* [Input material]:
===============

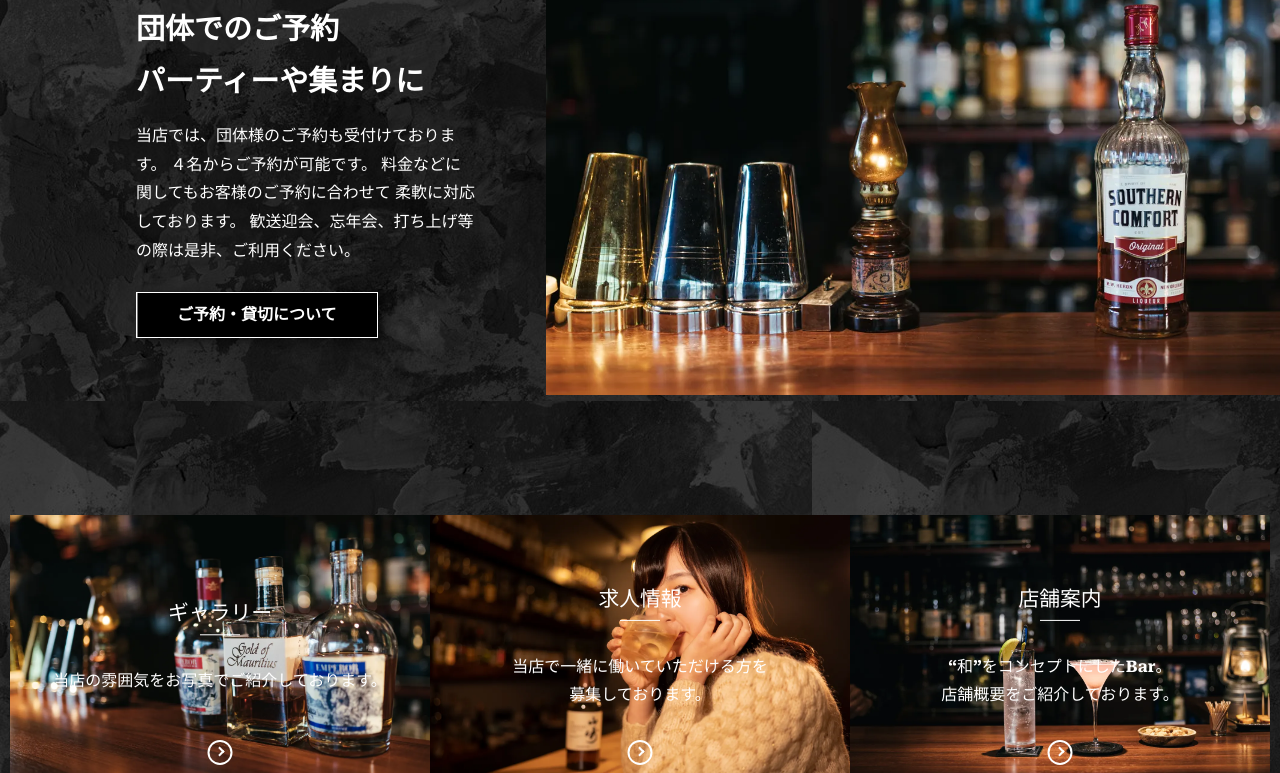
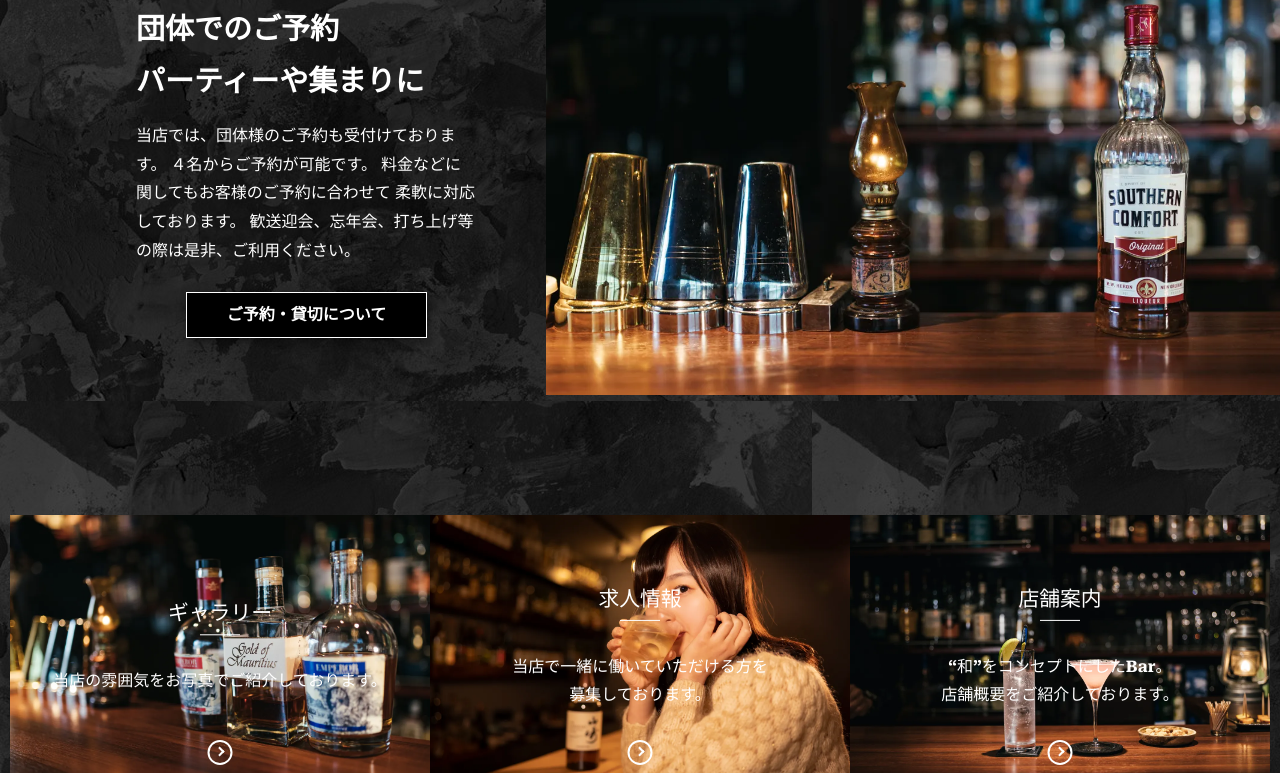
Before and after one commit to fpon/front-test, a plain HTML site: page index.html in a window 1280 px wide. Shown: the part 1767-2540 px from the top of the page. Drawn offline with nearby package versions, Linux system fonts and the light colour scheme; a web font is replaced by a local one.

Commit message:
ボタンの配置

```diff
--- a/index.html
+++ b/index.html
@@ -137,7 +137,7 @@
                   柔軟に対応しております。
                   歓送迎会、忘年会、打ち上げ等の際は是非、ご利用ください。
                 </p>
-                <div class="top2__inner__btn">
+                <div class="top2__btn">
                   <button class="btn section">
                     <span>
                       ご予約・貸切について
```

===============

* [What is needed]: Show all lines above holding the word "index".

* [Output below]:
Before and after one commit to fpon/front-test, a plain HTML site: page index.html in a window 1280 px wide. Shown: the part 1767-2540 px from the top of the page. Drawn offline with nearby package versions, Linux system fonts and the light colour scheme; a web font is replaced by a local one.
--- a/index.html
+++ b/index.html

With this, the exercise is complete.